- Store in a dry place. Do not store in a bathroom.
- Keep all drugs in a safe place. Keep all drugs out of the reach of children and pets.
- Throw away unused or expired drugs. Do not flush down a toilet or pour down a drain unless you are told to do so. Check with your pharmacist if you have questions about the best way to throw out drugs. There may be drug take-back programs in your area.
Consumer Information Use and Disclaimer
- If your symptoms or health problems do not get better or if they become worse, call your doctor.
- Do not share your drugs with others and do not take anyone else's drugs.
- Keep a list of all your drugs (prescription, natural products, vitamins, OTC) with you. Give this list to your doctor.
- Talk with the doctor before starting any new drug, including prescription or OTC, natural products, or vitamins.
- Some drugs may have another patient information leaflet. Check with your pharmacist. If you have any questions about penicillamine, please talk with your doctor, nurse, pharmacist, or other health care provider.
- If you think there has been an overdose, call your poison control center or get medical care right away. Be ready to tell or show what was taken, how much, and when it happened.

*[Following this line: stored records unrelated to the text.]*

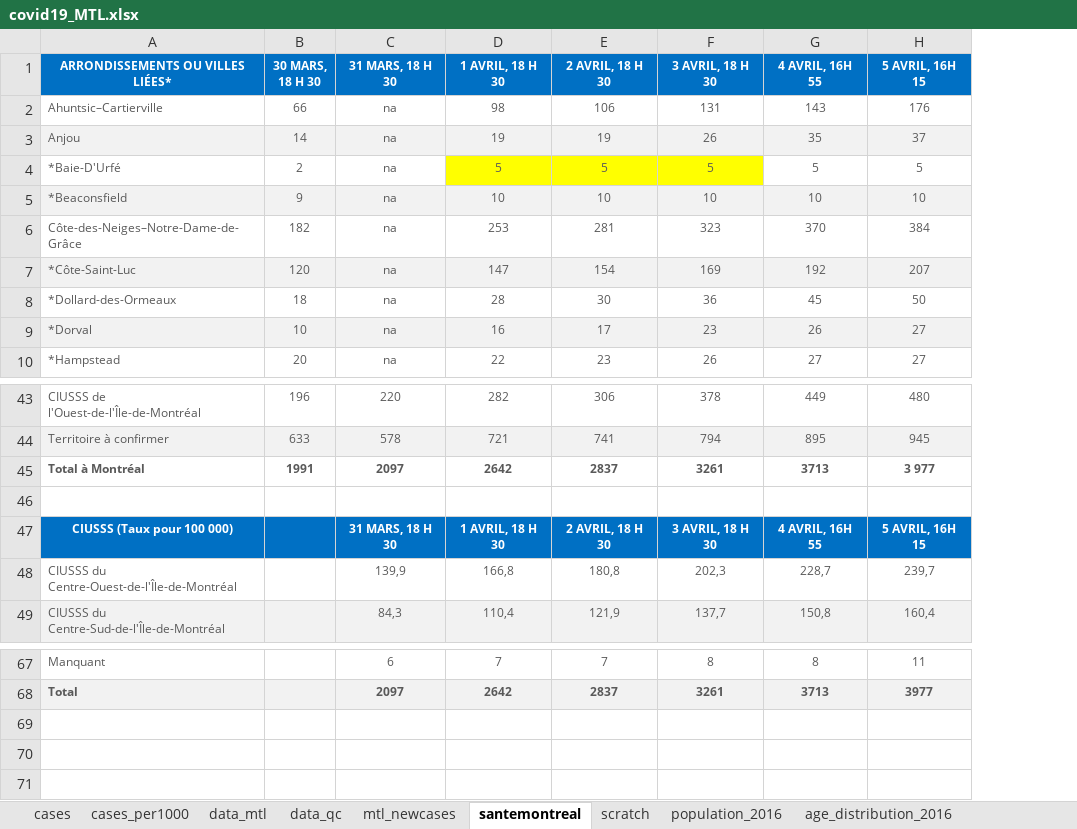
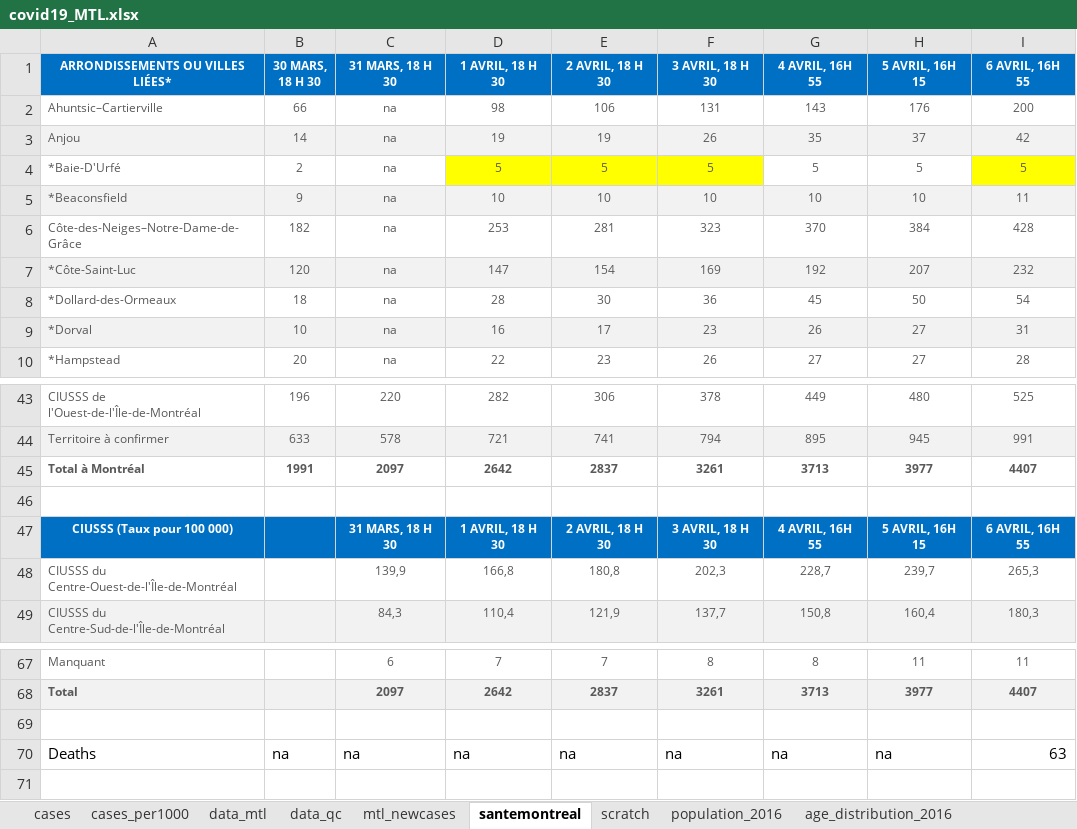
Before and after one commit to jeremymoreau/covid19mtl, an Excel workbook: data/covid19_MTL.xlsx, sheet santemontreal, drawn as a sheet; only a part is shown, gaps mark what is left out; values as stored, in another font and other column widths than the file's, no borders; the diff names each change by its address in the sheet, - before the commit and + after, or states it on an @@ line.

```diff
--- a/data/covid19_MTL.xlsx (sheet santemontreal)
+++ b/data/covid19_MTL.xlsx (sheet santemontreal)
+column I (6 AVRIL, 16H 55), rows 2-10: 200 | 42 | 5 | 11 | 428 | 232 | 54 | 31 | 28; rows 43-49: 525 | 991 | 4407 |  | 6 AVRIL, 16H 55 | 265,3 | 180,3; rows 67-70: 11 | 4407 |  | 63
-H45 (5 AVRIL, 16H 15): 3 977
+H45 (5 AVRIL, 16H 15): 3977
-row 70: (empty)
+row 70: Deaths | na | na | na | na | na | na | na | 63
```
Also changed, not shown: sheet scratch, sheet data_mtl, sheet mtl_newcases, sheet data_qc, sheet cases, sheet cases_per1000, formulas that keep their value, 4 other files.
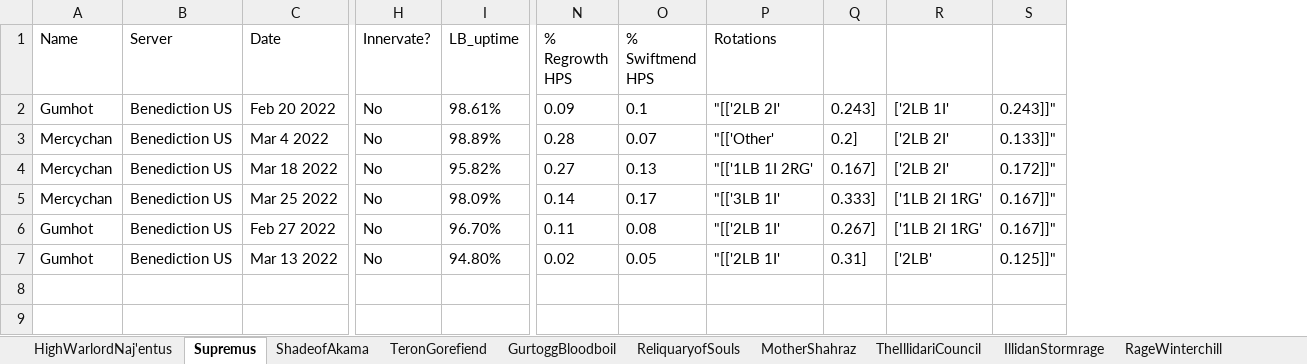
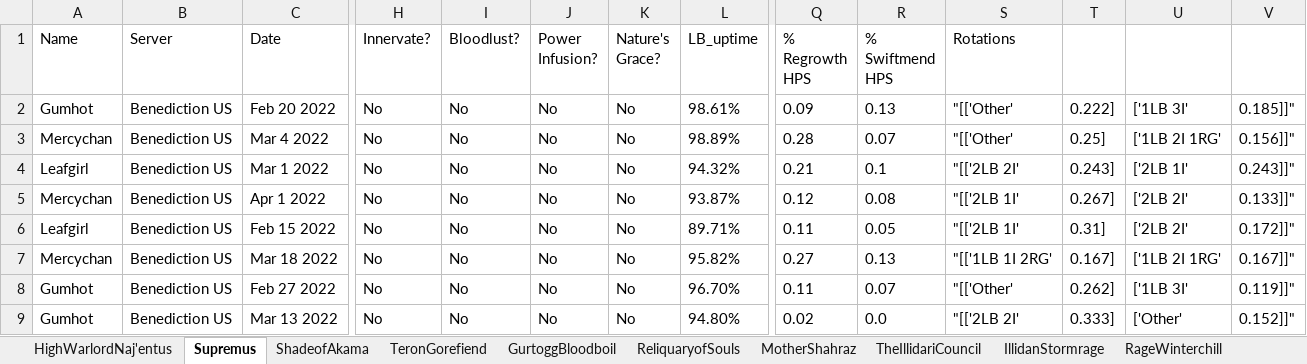
Before and after one commit to msdec321/DataAnalysisWorkbooks, an Excel workbook: warcraftLogs/data/character_data.xlsx, sheet Supremus, drawn as a sheet; only a part is shown, gaps mark what is left out; values as stored, in another font and other column widths than the file's, no borders; removed rows and columns are numbered as before the commit, all else as after; rows hold the shown columns only; the diff names each change by its address in the sheet, - before the commit and + after, or states it on an @@ line.

```diff
--- a/warcraftLogs/data/character_data.xlsx (sheet Supremus)
+++ b/warcraftLogs/data/character_data.xlsx (sheet Supremus)
+column I (Bloodlust?), rows 2-3: No | No; rows 7-9: all No
+column J (Power Infusion?), rows 2-3: No | No; rows 7-9: all No
+column K (Nature's Grace?), rows 2-3: No | No; rows 7-9: all No
-R2 (% Swiftmend HPS): 0.1
+R2 (% Swiftmend HPS): 0.13
-S2 (Rotations): "[['2LB 2I'
+S2 (Rotations): "[['Other'
-T2: 0.243]
+T2: 0.222]
-U2: ['2LB 1I'
+U2: ['1LB 3I'
-V2: 0.243]]"
+V2: 0.185]]"
-T3: 0.2]
+T3: 0.25]
-U3: ['2LB 2I'
+U3: ['1LB 2I 1RG'
-V3: 0.133]]"
+V3: 0.156]]"
+row 4: Leafgirl | Benediction US | Mar 1 2022 | No | No | No | No | 94.32% | 0.21 | 0.1 | "[['2LB 2I' | 0.243] | ['2LB 1I' | 0.243]]"
+row 5: Mercychan | Benediction US | Apr 1 2022 | No | No | No | No | 93.87% | 0.12 | 0.08 | "[['2LB 1I' | 0.267] | ['2LB 2I' | 0.133]]"
+row 6: Leafgirl | Benediction US | Feb 15 2022 | No | No | No | No | 89.71% | 0.11 | 0.05 | "[['2LB 1I' | 0.31] | ['2LB 2I' | 0.172]]"
-U7: ['2LB 2I'
+U7: ['1LB 2I 1RG'
-V7: 0.172]]"
+V7: 0.167]]"
-row 5: Mercychan | Benediction US | Mar 25 2022 | No | 98.09% | 0.14 | 0.17 | "[['3LB 1I' | 0.333] | ['1LB 2I 1RG' | 0.167]]"
-R8 (% Swiftmend HPS): 0.08
+R8 (% Swiftmend HPS): 0.07
-S8 (Rotations): "[['2LB 1I'
+S8 (Rotations): "[['Other'
-T8: 0.267]
+T8: 0.262]
-U8: ['1LB 2I 1RG'
+U8: ['1LB 3I'
-V8: 0.167]]"
+V8: 0.119]]"
-R9 (% Swiftmend HPS): 0.05
+R9 (% Swiftmend HPS): 0.0
-S9 (Rotations): "[['2LB 1I'
+S9 (Rotations): "[['2LB 2I'
-T9: 0.31]
+T9: 0.333]
-U9: ['2LB'
+U9: ['Other'
-V9: 0.125]]"
+V9: 0.152]]"
```
Also changed, not shown: sheet Kaz'rogal, sheet ReliquaryofSouls, sheet MotherShahraz, sheet TeronGorefiend, sheet HighWarlordNaj'entus, sheet RageWinterchill, 7 more sheets.
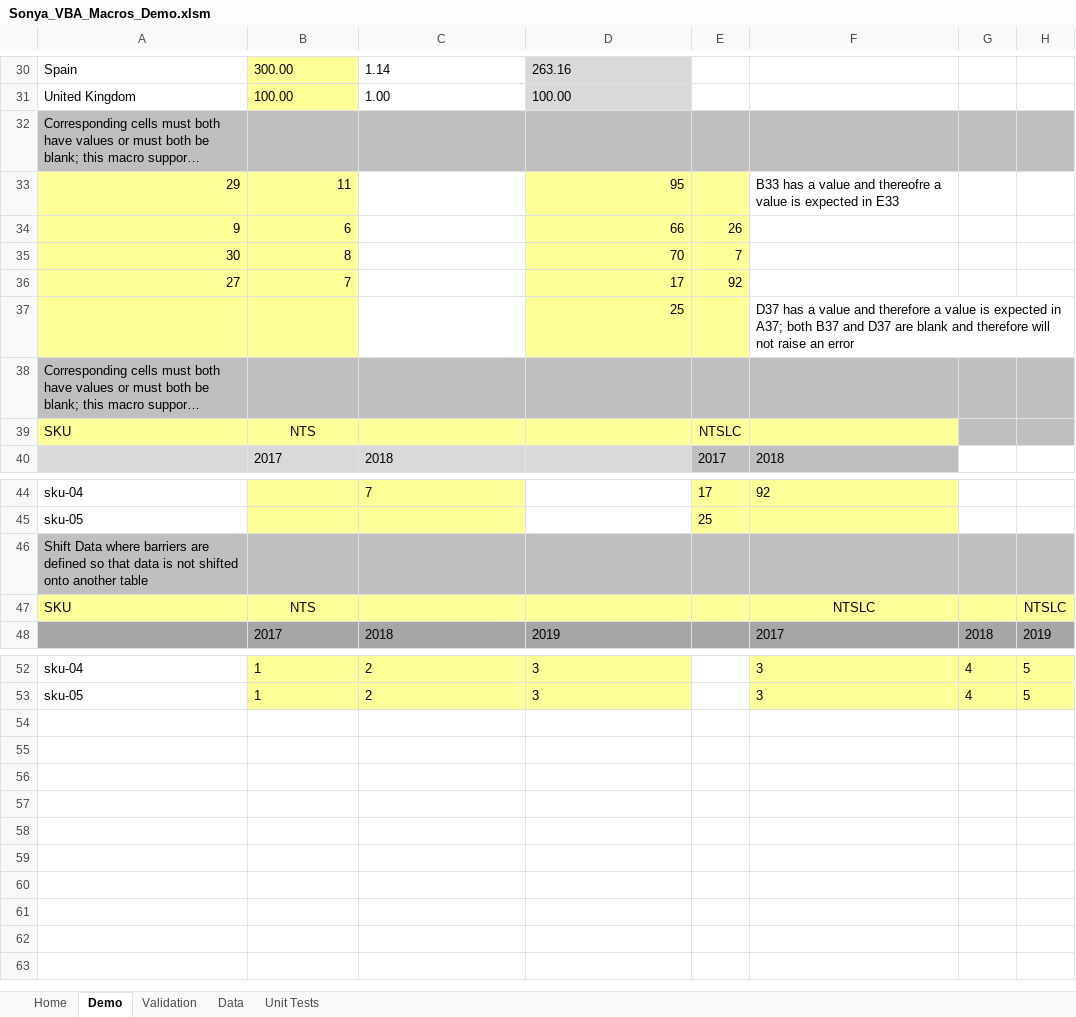
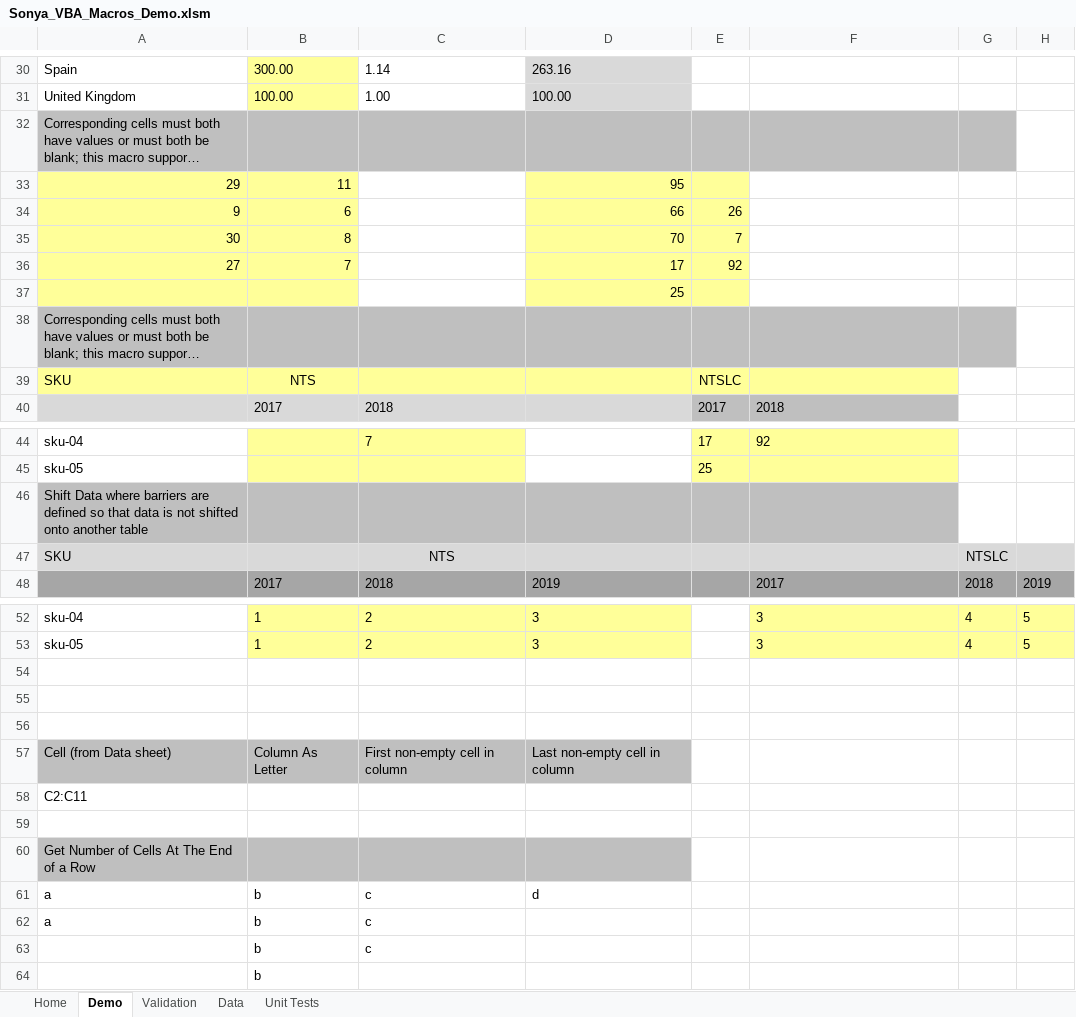
Before and after one commit to SonyaNadesan/ReusablePerformanceOptimisedVBAFunctions, an Excel workbook: Sonya_VBA_Macros_Demo.xlsm, sheet Demo, drawn as a sheet; only a part is shown, gaps mark what is left out; long unchanged cells end in …; values as stored, in another font and other column widths than the file's, no borders; charts and pictures not drawn; removed rows and columns are numbered as before the commit, all else as after; the diff covers the shown part only; the diff names each change by its address in the sheet, - before the commit and + after, or states it on an @@ line.

Commit message:
Changes and Additional Demos

```diff
--- a/Sonya_VBA_Macros_Demo.xlsm (sheet Demo)
+++ b/Sonya_VBA_Macros_Demo.xlsm (sheet Demo)
-H32 fill: #BFBFBF
+H32 fill: none
-F33: B33 has a value and thereofre a value is expected in E33
+F33: (empty)
-F37: D37 has a value and therefore a value is expected in A37; both B37 and D37 are blank and therefore will not raise an error
+F37: (empty)
-H38 fill: #BFBFBF
+H38 fill: none
-G39:H39 fill: #BFBFBF
+G39:H39 fill: none
-G46:H46 fill: #BFBFBF
+G46:H46 fill: none
-row 47: SKU | NTS |  |  |  | NTSLC |  | NTSLC
+row 47: SKU |  | NTS |  |  |  | NTSLC
+row 54: (empty)
+row 55: (empty)
+row 56: (empty)
+row 57: Cell (from Data sheet) | Column As Letter | First non-empty cell in column | Last non-empty cell in column
+row 58: C2:C11
+row 59: (empty)
+row 60: Get Number of Cells At The End of a Row
+row 61: a | b | c | d
+row 62: a | b | c
+row 63:  | b | c
+row 64:  | b
```
Also changed, not shown: 1 edited cell and cell formats elsewhere in this sheet, sheet Unit Tests, sheet Data, charts or pictures, 4 other files.
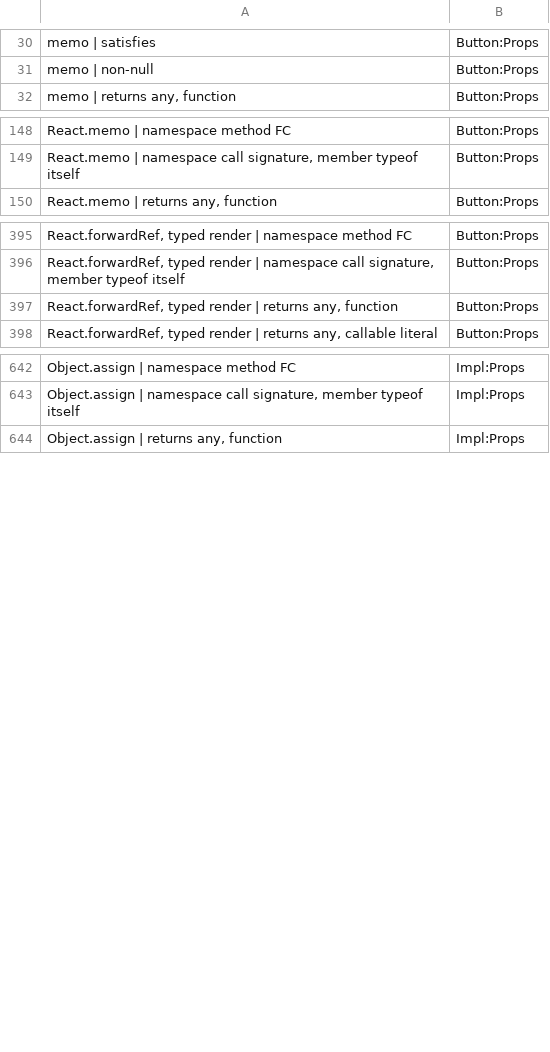
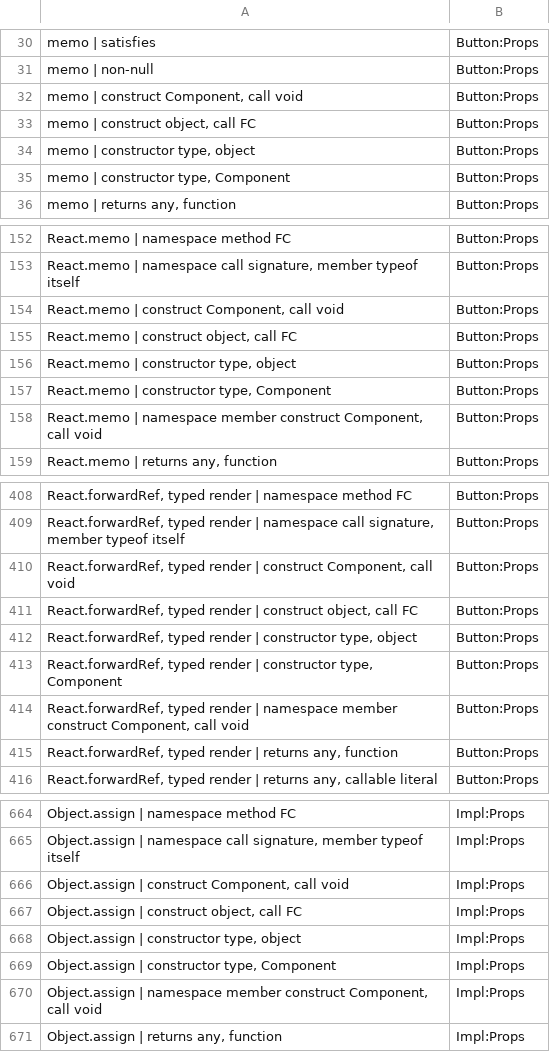
Before and after one commit to orin-dx/caliper, a TSV file: crates/core/src/extractor/wrapper_matrix_base.tsv, drawn as a sheet; only a part is shown, gaps mark what is left out; the diff covers the shown part only.

```diff
--- a/crates/core/src/extractor/wrapper_matrix_base.tsv
+++ b/crates/core/src/extractor/wrapper_matrix_base.tsv
@@ -31,2 +31,6 @@ memo | satisfies	Button:Props
 memo | non-null	Button:Props
+memo | construct Component, call void	Button:Props
+memo | construct object, call FC	Button:Props
+memo | constructor type, object	Button:Props
+memo | constructor type, Component	Button:Props
 memo | returns any, function	Button:Props
@@ -149,2 +153,7 @@ React.memo | namespace method FC	Button:Props
 React.memo | namespace call signature, member typeof itself	Button:Props
+React.memo | construct Component, call void	Button:Props
+React.memo | construct object, call FC	Button:Props
+React.memo | constructor type, object	Button:Props
+React.memo | constructor type, Component	Button:Props
+React.memo | namespace member construct Component, call void	Button:Props
 React.memo | returns any, function	Button:Props
@@ -396,2 +409,7 @@ React.forwardRef, typed render | namespace method FC	Button:Props
 React.forwardRef, typed render | namespace call signature, member typeof itself	Button:Props
+React.forwardRef, typed render | construct Component, call void	Button:Props
+React.forwardRef, typed render | construct object, call FC	Button:Props
+React.forwardRef, typed render | constructor type, object	Button:Props
+React.forwardRef, typed render | constructor type, Component	Button:Props
+React.forwardRef, typed render | namespace member construct Component, call void	Button:Props
 React.forwardRef, typed render | returns any, function	Button:Props
@@ -643,2 +665,7 @@ Object.assign | namespace method FC	Impl:Props
 Object.assign | namespace call signature, member typeof itself	Impl:Props
+Object.assign | construct Component, call void	Impl:Props
+Object.assign | construct object, call FC	Impl:Props
+Object.assign | constructor type, object	Impl:Props
+Object.assign | constructor type, Component	Impl:Props
+Object.assign | namespace member construct Component, call void	Impl:Props
 Object.assign | returns any, function	Impl:Props
```
Also changed, not shown: 56 added rows elsewhere in this file, 5 other files.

Disclaimer: This information should not be used to decide whether or not to take penicillamine or any other medicine. Only the healthcare provider has the knowledge and training to decide which medicines are right for a specific patient. This information does not endorse any medicine as safe, effective, or approved for treating any patient or health condition. This is only a brief summary of general information about penicillamine. It does NOT include all information about the possible uses, directions, warnings, precautions, interactions, adverse effects, or risks that may apply to penicillamine. This information is not specific medical advice and does not replace information you receive from the healthcare provider. You must talk with the healthcare provider for complete information about the risks and benefits of using penicillamine.
Review Date: February 7, 2018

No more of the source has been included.